__Work required__. Give back every record below in full and exactly, but without a single image.

──────────

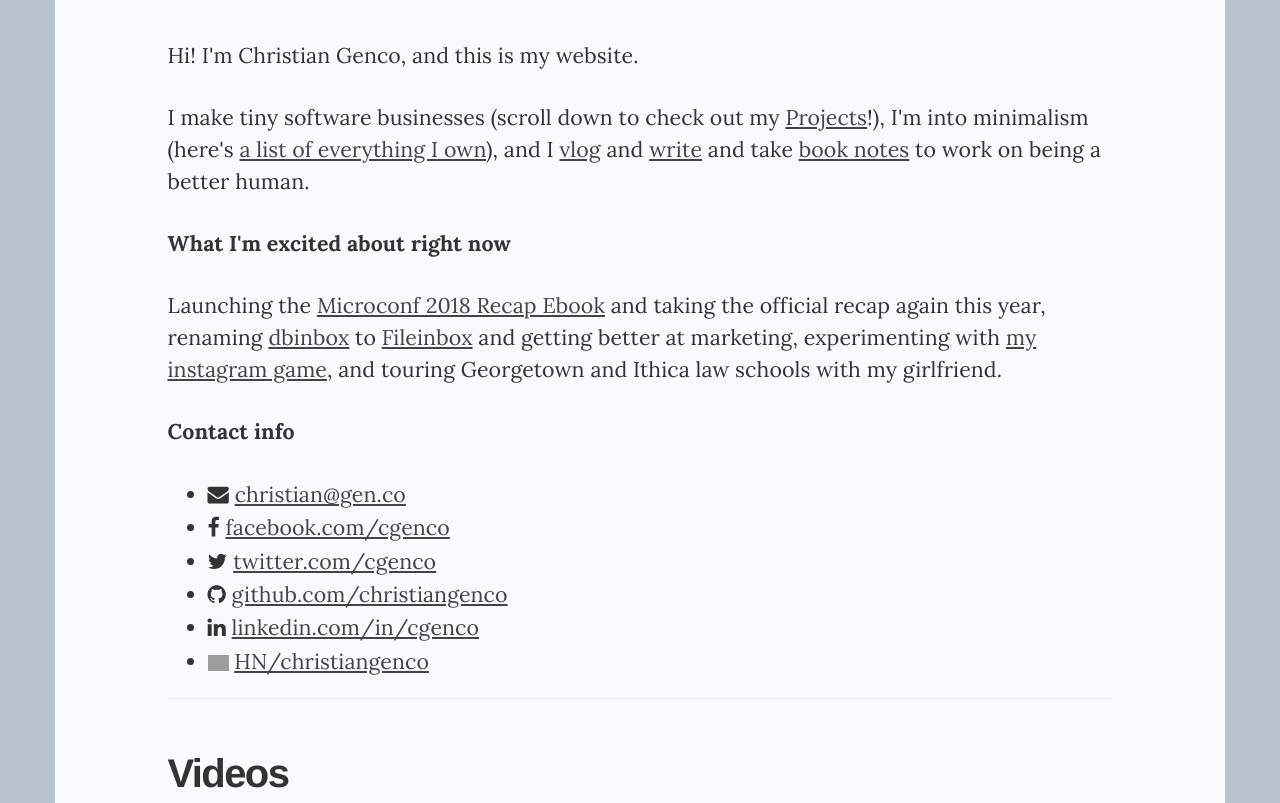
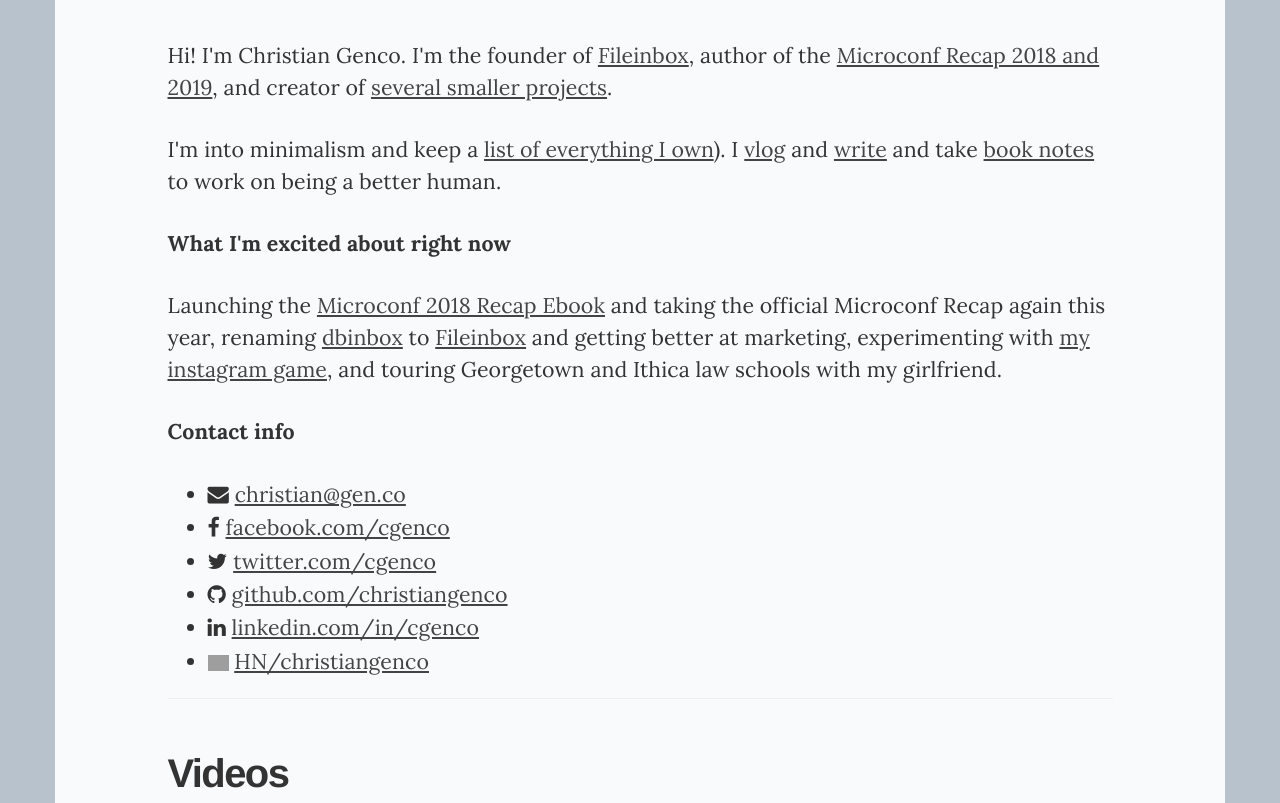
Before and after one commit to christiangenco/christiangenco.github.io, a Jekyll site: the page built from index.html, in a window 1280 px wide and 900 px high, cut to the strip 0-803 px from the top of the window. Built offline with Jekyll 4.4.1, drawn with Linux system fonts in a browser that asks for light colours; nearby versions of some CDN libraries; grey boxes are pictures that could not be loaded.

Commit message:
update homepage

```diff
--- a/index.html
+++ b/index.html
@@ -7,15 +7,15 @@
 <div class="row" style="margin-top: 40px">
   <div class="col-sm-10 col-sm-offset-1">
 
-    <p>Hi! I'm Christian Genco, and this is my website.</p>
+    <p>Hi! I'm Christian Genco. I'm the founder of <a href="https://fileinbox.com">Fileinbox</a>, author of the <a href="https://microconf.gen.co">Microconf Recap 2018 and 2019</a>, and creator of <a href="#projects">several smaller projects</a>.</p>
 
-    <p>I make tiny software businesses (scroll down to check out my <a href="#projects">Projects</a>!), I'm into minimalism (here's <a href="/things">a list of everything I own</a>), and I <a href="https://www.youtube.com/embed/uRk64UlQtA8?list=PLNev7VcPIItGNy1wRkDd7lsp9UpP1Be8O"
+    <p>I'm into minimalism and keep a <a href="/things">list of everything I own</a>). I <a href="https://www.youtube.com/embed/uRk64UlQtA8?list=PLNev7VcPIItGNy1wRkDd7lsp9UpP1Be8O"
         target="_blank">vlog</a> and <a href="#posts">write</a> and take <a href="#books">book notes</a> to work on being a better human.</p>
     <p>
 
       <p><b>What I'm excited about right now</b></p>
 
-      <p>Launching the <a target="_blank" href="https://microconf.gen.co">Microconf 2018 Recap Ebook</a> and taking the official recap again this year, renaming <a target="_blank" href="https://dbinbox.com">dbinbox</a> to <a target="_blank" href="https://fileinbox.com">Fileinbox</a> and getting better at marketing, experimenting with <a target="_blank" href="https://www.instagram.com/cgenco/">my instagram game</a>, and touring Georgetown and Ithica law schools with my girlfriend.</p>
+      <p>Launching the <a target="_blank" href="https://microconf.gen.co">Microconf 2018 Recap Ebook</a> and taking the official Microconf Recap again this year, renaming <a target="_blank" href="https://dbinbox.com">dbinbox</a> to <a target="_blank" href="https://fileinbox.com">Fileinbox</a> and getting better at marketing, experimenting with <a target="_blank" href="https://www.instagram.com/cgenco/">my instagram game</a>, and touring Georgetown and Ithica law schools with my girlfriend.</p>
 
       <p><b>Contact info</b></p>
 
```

──────────

__Solution below__.
Before and after one commit to christiangenco/christiangenco.github.io, a Jekyll site: the page built from index.html, in a window 1280 px wide and 900 px high, cut to the strip 0-803 px from the top of the window. Built offline with Jekyll 4.4.1, drawn with Linux system fonts in a browser that asks for light colours; nearby versions of some CDN libraries; grey boxes are pictures that could not be loaded.

Commit message:
update homepage

```diff
--- a/index.html
+++ b/index.html
@@ -7,15 +7,15 @@
 <div class="row" style="margin-top: 40px">
   <div class="col-sm-10 col-sm-offset-1">
 
-    <p>Hi! I'm Christian Genco, and this is my website.</p>
+    <p>Hi! I'm Christian Genco. I'm the founder of <a href="https://fileinbox.com">Fileinbox</a>, author of the <a href="https://microconf.gen.co">Microconf Recap 2018 and 2019</a>, and creator of <a href="#projects">several smaller projects</a>.</p>
 
-    <p>I make tiny software businesses (scroll down to check out my <a href="#projects">Projects</a>!), I'm into minimalism (here's <a href="/things">a list of everything I own</a>), and I <a href="https://www.youtube.com/embed/uRk64UlQtA8?list=PLNev7VcPIItGNy1wRkDd7lsp9UpP1Be8O"
+    <p>I'm into minimalism and keep a <a href="/things">list of everything I own</a>). I <a href="https://www.youtube.com/embed/uRk64UlQtA8?list=PLNev7VcPIItGNy1wRkDd7lsp9UpP1Be8O"
         target="_blank">vlog</a> and <a href="#posts">write</a> and take <a href="#books">book notes</a> to work on being a better human.</p>
     <p>
 
       <p><b>What I'm excited about right now</b></p>
 
-      <p>Launching the <a target="_blank" href="https://microconf.gen.co">Microconf 2018 Recap Ebook</a> and taking the official recap again this year, renaming <a target="_blank" href="https://dbinbox.com">dbinbox</a> to <a target="_blank" href="https://fileinbox.com">Fileinbox</a> and getting better at marketing, experimenting with <a target="_blank" href="https://www.instagram.com/cgenco/">my instagram game</a>, and touring Georgetown and Ithica law schools with my girlfriend.</p>
+      <p>Launching the <a target="_blank" href="https://microconf.gen.co">Microconf 2018 Recap Ebook</a> and taking the official Microconf Recap again this year, renaming <a target="_blank" href="https://dbinbox.com">dbinbox</a> to <a target="_blank" href="https://fileinbox.com">Fileinbox</a> and getting better at marketing, experimenting with <a target="_blank" href="https://www.instagram.com/cgenco/">my instagram game</a>, and touring Georgetown and Ithica law schools with my girlfriend.</p>
 
       <p><b>Contact info</b></p>
 
```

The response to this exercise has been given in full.